How do different diets affect meditation? While people with widely different diets may profit from daily meditation, many also reckon that what you eat has an influence on the effects you get. In particular, although some meditative cultures are meat-eating, a vegetarian diet is often considered helpful.
From a completely different point of view, and without regard to meditative effects, a pilot study by two American nutritional experts indicates that avoiding meat and fish may improve your general mood. Thirty-nine healthy omnivores (people who eat “anything”) were randomly assigned to one of the following three groups for two weeks:
- a group consuming meat, fish, and poultry daily
- a group consuming fish 3-4 times weekly, but avoiding meat and poultry
- a group avoiding meat, fish, and poultry
At the beginning of the study and after two weeks, the participants filled in various questionnaires assessing their mood, including anxiety, stress, and depression levels.

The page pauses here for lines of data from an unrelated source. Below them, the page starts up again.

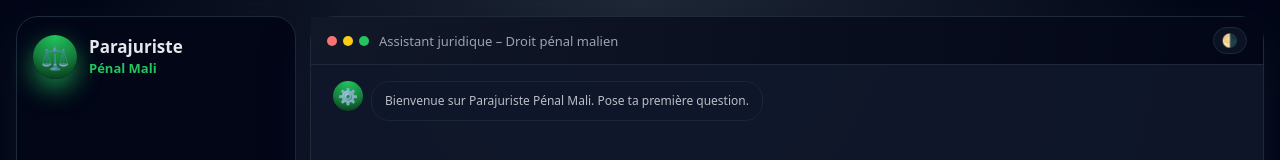
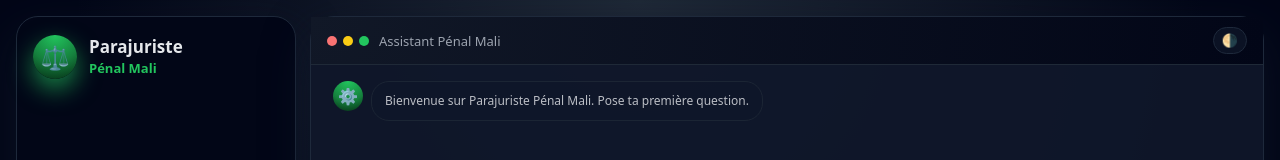
Before and after one commit to atsainalex/parajuriste-penal-mali, a plain HTML site: page frontend/index.html in a window 1280 px wide. Shown: the top 160 px of the page. Drawn offline with Linux system fonts and the light colour scheme.

Commit message:
Update title from 'Assistant juridique – Droit pénal malien' to 'Assistant Pénal Mali'

```diff
--- a/frontend/index.html
+++ b/frontend/index.html
@@ -49,7 +49,7 @@
                 <span class="btn yellow"></span>
                 <span class="btn green"></span>
             </div>
-            <div class="top-title">Assistant juridique – Droit pénal malien</div>
+            <div class="top-title">Assistant Pénal Mali</div>
             <div class="top-actions">
                 <button id="theme-toggle" title="Basculer le thème">🌗</button>
             </div>
```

It turned out that after two weeks, mood scores were unchanged for the first two groups, while they improved significantly for the third group. Changing to a lacto-vegetarian diet produced almost immediate results.
Less omega 6
Other studies have suggested that changing from a meat-based diet to one based on fish would also have a positive effect on mood. In this study, however, neither the meat-eaters nor the fish-eaters saw any significant change in their basic mood – the changes only came in those who avoided meat and fish altogether.
One explanation may lie in the higher levels of arachidonic acid (AA, a polyunsaturated omega-6 fatty acid) in both meat- and fish-based diets, since high intakes of AA are known to promote changes in the brain that can disturb mood. People who eat fish regularly increase their intakes of two other substances that oppose the negative effects of AA, called eicosapentaenoic acid (EPA) and docosahexaenoic acid (DHA). This may explain why some studies have shown fish-eaters to be happier than meat-eaters. In this study, however, what counted seemed to be the lower concentrations of AA itself. At the end of the two-week session, the vegetarian group had lower concentrations of AA as well as EPA and DHA than the two other groups. The fish group had the highest levels of EPA and DHA, but apparently that was not enough to improve their mood.
It is not known, of course, whether there is a connection between the positive mood changes resulting from a lactovegetarian diet to its supposed suitability for meditative processes. It is also not known – at least not scientifically – what long-term changes would result from such a change of diet.
*Bonnie L Beezhold and Carol S Johnston: “Restriction of meat, fish, and poultry in omnivores improves mood: A pilot randomized controlled trial”. Nutrition Journal 2012; 11:9.